One of the ways to prevent the spread of a disease is to cause people to have an aversion to those activities that lead to the spread of the disease. We use our tools of praise and condemnation to get people to wash their hands and to take other precautions to prevent the spread of the disease. If there are activities going on in society that lead to the spread of those diseases, the government steps in. It closes schools and mass transit systems, closes the bath houses in San Francisco. It requires that certain health standards be met and closes down any business that is conducted in a way that contributes to the spread of the disease.
The worse the disease, the stronger the steps that are taken, both in terms of government action and in terms of moral condemnation, to inhibit behavior that leads to the spread of the disease.
One class of behavior that contributes to the spread of some of worst diseases is sexual behavior. The cancer research above tells us that it contributes to the spread of even more and more dangerous diseases than we thought. So, it follows that there is legitimate reason to use moral condemnation and legal sanction against activities that tend to promote the spread of disease. This would include prostitution, pornography, adultery, and promiscuity.
The sexual drive is a primal drive – there is no chance that we can eliminate it. However, we can mold it by encasing it in a larger web of desires that can affect how people act on their sexual desires. If we hold monogamous lifelong relationships up to be the ideal – praising those who enter into those relationships and condemning those who do not – then one effect of this will be to do a better job of containing the spread of sexually transmitted diseases including cancer.
On this matter, it is possible to criticize liberal views and the types of activities that liberals tend to allow for sending a mixed message to children.

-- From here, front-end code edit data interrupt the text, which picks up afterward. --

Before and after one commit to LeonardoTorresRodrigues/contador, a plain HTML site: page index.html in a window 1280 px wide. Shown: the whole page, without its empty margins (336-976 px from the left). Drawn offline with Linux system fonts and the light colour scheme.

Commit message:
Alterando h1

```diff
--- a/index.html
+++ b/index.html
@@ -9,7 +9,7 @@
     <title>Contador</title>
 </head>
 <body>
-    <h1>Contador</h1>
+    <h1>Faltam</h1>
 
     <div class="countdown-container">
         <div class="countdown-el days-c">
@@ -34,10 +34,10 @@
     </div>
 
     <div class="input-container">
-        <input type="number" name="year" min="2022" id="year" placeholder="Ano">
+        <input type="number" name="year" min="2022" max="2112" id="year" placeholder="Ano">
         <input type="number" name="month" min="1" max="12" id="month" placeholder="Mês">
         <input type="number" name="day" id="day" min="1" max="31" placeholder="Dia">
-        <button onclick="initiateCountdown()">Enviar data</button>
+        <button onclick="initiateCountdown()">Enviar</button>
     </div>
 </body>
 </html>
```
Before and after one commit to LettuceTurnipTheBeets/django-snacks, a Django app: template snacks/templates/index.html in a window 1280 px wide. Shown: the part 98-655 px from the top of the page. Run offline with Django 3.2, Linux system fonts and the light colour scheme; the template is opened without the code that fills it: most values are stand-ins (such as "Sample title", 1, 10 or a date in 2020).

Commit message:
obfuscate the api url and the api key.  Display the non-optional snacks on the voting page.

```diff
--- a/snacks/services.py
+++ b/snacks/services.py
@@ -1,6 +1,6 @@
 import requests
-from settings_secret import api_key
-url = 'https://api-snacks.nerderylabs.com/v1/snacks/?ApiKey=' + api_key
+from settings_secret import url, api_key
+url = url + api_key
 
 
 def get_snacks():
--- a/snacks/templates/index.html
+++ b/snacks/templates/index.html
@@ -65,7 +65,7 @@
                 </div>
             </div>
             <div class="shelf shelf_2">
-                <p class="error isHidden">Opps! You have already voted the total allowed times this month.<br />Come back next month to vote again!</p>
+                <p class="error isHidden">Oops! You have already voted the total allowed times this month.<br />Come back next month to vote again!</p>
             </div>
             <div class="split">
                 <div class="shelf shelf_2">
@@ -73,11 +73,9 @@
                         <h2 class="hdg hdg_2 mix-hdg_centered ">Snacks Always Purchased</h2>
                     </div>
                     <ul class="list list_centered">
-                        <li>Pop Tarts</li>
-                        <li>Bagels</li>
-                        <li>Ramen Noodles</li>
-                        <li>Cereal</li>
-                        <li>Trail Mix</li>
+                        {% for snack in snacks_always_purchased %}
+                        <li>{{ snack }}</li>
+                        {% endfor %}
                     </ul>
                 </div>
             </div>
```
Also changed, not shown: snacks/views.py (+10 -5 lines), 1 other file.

If children heard a consistent message of condemnation of prostitution, pornography, adultery, and promiscuity, then they would adopt stronger aversions to it. Every time a child encounters a message of moral acceptance for these activities, he acquires less of an aversion. This means a greater chance of engaging in these types of activities and a greater chance of contributing to the health problems that arise from these activities.
I do not know how far it is possible to carry this argument. However, it is not relevant to the point that I make here. I would like to hear competent and honest conservatives advance this argument as a way of contributing to the public debate. There is a position here that ought not to be ignored. Even if it is wrong, it is not obviously wrong. It is not a view of half-wits and self-promoting demagogues.
However, modern-day Republicans have shown such a massive disregard for truth, honest, and intellectual integrity that they have simply destroyed their credibility. They no longer have the ability to carry these arguments very far because their tolerance of everything from outright deception to torture shows that they do not have enough moral character to be trusted.
The result is that we are not debating issues that actually deserve some serious social debate.